- _Data to process_:
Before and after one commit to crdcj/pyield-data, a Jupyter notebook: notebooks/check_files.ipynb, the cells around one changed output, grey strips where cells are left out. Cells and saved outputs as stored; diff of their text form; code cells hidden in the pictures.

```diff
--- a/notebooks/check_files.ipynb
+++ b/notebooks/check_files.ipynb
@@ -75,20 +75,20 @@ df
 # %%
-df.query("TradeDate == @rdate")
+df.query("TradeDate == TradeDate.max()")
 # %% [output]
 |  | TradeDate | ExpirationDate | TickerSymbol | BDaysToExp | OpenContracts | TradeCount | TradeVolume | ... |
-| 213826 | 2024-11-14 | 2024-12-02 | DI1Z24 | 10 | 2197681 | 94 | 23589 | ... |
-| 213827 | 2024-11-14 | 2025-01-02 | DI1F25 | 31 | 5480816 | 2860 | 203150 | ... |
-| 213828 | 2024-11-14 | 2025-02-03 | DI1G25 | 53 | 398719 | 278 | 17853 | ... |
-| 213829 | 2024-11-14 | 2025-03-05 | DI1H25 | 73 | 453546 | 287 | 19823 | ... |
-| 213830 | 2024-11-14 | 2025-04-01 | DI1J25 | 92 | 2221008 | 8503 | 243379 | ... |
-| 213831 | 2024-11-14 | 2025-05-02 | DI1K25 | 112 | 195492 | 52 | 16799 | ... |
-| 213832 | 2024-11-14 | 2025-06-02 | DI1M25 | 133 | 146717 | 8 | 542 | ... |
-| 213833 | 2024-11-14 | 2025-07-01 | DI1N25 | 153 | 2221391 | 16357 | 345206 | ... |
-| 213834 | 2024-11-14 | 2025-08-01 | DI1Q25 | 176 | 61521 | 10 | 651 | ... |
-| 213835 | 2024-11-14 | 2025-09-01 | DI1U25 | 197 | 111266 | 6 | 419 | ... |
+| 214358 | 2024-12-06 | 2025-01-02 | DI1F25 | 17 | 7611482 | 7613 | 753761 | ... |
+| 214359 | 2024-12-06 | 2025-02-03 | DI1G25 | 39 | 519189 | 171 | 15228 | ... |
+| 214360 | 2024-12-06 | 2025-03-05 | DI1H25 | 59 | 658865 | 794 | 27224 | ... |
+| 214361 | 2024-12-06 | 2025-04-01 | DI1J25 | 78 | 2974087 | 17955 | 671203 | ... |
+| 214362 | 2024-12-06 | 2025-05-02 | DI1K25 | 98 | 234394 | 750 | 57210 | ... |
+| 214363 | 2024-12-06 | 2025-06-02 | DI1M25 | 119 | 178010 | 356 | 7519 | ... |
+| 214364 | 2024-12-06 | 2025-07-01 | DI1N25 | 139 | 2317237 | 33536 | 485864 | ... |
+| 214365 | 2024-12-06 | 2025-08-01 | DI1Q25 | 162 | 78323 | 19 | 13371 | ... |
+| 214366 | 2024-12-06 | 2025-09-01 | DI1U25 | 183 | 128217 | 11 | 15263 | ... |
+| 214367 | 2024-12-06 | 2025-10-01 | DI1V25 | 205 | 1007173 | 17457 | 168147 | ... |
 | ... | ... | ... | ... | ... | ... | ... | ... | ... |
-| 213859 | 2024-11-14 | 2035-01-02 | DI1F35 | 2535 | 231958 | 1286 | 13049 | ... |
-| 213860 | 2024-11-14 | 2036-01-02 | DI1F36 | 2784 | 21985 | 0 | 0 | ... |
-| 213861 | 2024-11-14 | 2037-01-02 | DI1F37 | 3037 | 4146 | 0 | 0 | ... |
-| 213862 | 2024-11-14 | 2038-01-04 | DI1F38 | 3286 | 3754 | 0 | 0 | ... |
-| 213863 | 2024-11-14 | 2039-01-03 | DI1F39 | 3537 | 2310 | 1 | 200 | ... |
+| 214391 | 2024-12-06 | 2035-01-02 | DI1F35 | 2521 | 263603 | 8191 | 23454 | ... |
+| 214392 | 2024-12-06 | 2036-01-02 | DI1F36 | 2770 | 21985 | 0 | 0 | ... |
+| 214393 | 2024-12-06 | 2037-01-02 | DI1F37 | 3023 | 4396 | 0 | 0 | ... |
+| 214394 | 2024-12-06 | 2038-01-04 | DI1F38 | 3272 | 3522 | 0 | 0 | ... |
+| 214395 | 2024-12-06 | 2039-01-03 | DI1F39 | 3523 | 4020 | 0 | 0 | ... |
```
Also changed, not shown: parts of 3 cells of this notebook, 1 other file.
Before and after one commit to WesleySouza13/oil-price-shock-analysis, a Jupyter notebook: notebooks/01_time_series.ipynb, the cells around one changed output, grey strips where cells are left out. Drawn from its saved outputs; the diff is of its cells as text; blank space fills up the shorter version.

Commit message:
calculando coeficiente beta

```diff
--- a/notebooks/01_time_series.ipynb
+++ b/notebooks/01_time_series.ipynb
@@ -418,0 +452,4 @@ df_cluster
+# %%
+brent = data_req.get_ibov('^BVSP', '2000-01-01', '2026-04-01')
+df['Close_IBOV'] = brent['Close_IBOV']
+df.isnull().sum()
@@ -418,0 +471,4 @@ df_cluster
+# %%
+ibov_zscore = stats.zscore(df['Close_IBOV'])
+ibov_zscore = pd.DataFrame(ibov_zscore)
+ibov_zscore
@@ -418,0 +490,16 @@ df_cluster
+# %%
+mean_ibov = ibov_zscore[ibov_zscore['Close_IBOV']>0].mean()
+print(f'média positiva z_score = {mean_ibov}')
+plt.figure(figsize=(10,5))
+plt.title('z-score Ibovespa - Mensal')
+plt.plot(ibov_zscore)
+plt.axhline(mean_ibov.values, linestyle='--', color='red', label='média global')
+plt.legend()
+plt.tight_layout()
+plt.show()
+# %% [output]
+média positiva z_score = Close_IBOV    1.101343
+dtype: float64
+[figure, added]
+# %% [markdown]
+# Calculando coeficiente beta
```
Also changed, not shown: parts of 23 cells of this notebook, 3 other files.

- _Task goal_:
Reproduce each entry above without a single difference.

- _Exercise response_:
Before and after one commit to crdcj/pyield-data, a Jupyter notebook: notebooks/check_files.ipynb, the cells around one changed output, grey strips where cells are left out. Cells and saved outputs as stored; diff of their text form; code cells hidden in the pictures.

```diff
--- a/notebooks/check_files.ipynb
+++ b/notebooks/check_files.ipynb
@@ -75,20 +75,20 @@ df
 # %%
-df.query("TradeDate == @rdate")
+df.query("TradeDate == TradeDate.max()")
 # %% [output]
 |  | TradeDate | ExpirationDate | TickerSymbol | BDaysToExp | OpenContracts | TradeCount | TradeVolume | ... |
-| 213826 | 2024-11-14 | 2024-12-02 | DI1Z24 | 10 | 2197681 | 94 | 23589 | ... |
-| 213827 | 2024-11-14 | 2025-01-02 | DI1F25 | 31 | 5480816 | 2860 | 203150 | ... |
-| 213828 | 2024-11-14 | 2025-02-03 | DI1G25 | 53 | 398719 | 278 | 17853 | ... |
-| 213829 | 2024-11-14 | 2025-03-05 | DI1H25 | 73 | 453546 | 287 | 19823 | ... |
-| 213830 | 2024-11-14 | 2025-04-01 | DI1J25 | 92 | 2221008 | 8503 | 243379 | ... |
-| 213831 | 2024-11-14 | 2025-05-02 | DI1K25 | 112 | 195492 | 52 | 16799 | ... |
-| 213832 | 2024-11-14 | 2025-06-02 | DI1M25 | 133 | 146717 | 8 | 542 | ... |
-| 213833 | 2024-11-14 | 2025-07-01 | DI1N25 | 153 | 2221391 | 16357 | 345206 | ... |
-| 213834 | 2024-11-14 | 2025-08-01 | DI1Q25 | 176 | 61521 | 10 | 651 | ... |
-| 213835 | 2024-11-14 | 2025-09-01 | DI1U25 | 197 | 111266 | 6 | 419 | ... |
+| 214358 | 2024-12-06 | 2025-01-02 | DI1F25 | 17 | 7611482 | 7613 | 753761 | ... |
+| 214359 | 2024-12-06 | 2025-02-03 | DI1G25 | 39 | 519189 | 171 | 15228 | ... |
+| 214360 | 2024-12-06 | 2025-03-05 | DI1H25 | 59 | 658865 | 794 | 27224 | ... |
+| 214361 | 2024-12-06 | 2025-04-01 | DI1J25 | 78 | 2974087 | 17955 | 671203 | ... |
+| 214362 | 2024-12-06 | 2025-05-02 | DI1K25 | 98 | 234394 | 750 | 57210 | ... |
+| 214363 | 2024-12-06 | 2025-06-02 | DI1M25 | 119 | 178010 | 356 | 7519 | ... |
+| 214364 | 2024-12-06 | 2025-07-01 | DI1N25 | 139 | 2317237 | 33536 | 485864 | ... |
+| 214365 | 2024-12-06 | 2025-08-01 | DI1Q25 | 162 | 78323 | 19 | 13371 | ... |
+| 214366 | 2024-12-06 | 2025-09-01 | DI1U25 | 183 | 128217 | 11 | 15263 | ... |
+| 214367 | 2024-12-06 | 2025-10-01 | DI1V25 | 205 | 1007173 | 17457 | 168147 | ... |
 | ... | ... | ... | ... | ... | ... | ... | ... | ... |
-| 213859 | 2024-11-14 | 2035-01-02 | DI1F35 | 2535 | 231958 | 1286 | 13049 | ... |
-| 213860 | 2024-11-14 | 2036-01-02 | DI1F36 | 2784 | 21985 | 0 | 0 | ... |
-| 213861 | 2024-11-14 | 2037-01-02 | DI1F37 | 3037 | 4146 | 0 | 0 | ... |
-| 213862 | 2024-11-14 | 2038-01-04 | DI1F38 | 3286 | 3754 | 0 | 0 | ... |
-| 213863 | 2024-11-14 | 2039-01-03 | DI1F39 | 3537 | 2310 | 1 | 200 | ... |
+| 214391 | 2024-12-06 | 2035-01-02 | DI1F35 | 2521 | 263603 | 8191 | 23454 | ... |
+| 214392 | 2024-12-06 | 2036-01-02 | DI1F36 | 2770 | 21985 | 0 | 0 | ... |
+| 214393 | 2024-12-06 | 2037-01-02 | DI1F37 | 3023 | 4396 | 0 | 0 | ... |
+| 214394 | 2024-12-06 | 2038-01-04 | DI1F38 | 3272 | 3522 | 0 | 0 | ... |
+| 214395 | 2024-12-06 | 2039-01-03 | DI1F39 | 3523 | 4020 | 0 | 0 | ... |
```
Also changed, not shown: parts of 3 cells of this notebook, 1 other file.
Before and after one commit to WesleySouza13/oil-price-shock-analysis, a Jupyter notebook: notebooks/01_time_series.ipynb, the cells around one changed output, grey strips where cells are left out. Drawn from its saved outputs; the diff is of its cells as text; blank space fills up the shorter version.

Commit message:
calculando coeficiente beta

```diff
--- a/notebooks/01_time_series.ipynb
+++ b/notebooks/01_time_series.ipynb
@@ -418,0 +452,4 @@ df_cluster
+# %%
+brent = data_req.get_ibov('^BVSP', '2000-01-01', '2026-04-01')
+df['Close_IBOV'] = brent['Close_IBOV']
+df.isnull().sum()
@@ -418,0 +471,4 @@ df_cluster
+# %%
+ibov_zscore = stats.zscore(df['Close_IBOV'])
+ibov_zscore = pd.DataFrame(ibov_zscore)
+ibov_zscore
@@ -418,0 +490,16 @@ df_cluster
+# %%
+mean_ibov = ibov_zscore[ibov_zscore['Close_IBOV']>0].mean()
+print(f'média positiva z_score = {mean_ibov}')
+plt.figure(figsize=(10,5))
+plt.title('z-score Ibovespa - Mensal')
+plt.plot(ibov_zscore)
+plt.axhline(mean_ibov.values, linestyle='--', color='red', label='média global')
+plt.legend()
+plt.tight_layout()
+plt.show()
+# %% [output]
+média positiva z_score = Close_IBOV    1.101343
+dtype: float64
+[figure, added]
+# %% [markdown]
+# Calculando coeficiente beta
```
Also changed, not shown: parts of 23 cells of this notebook, 3 other files.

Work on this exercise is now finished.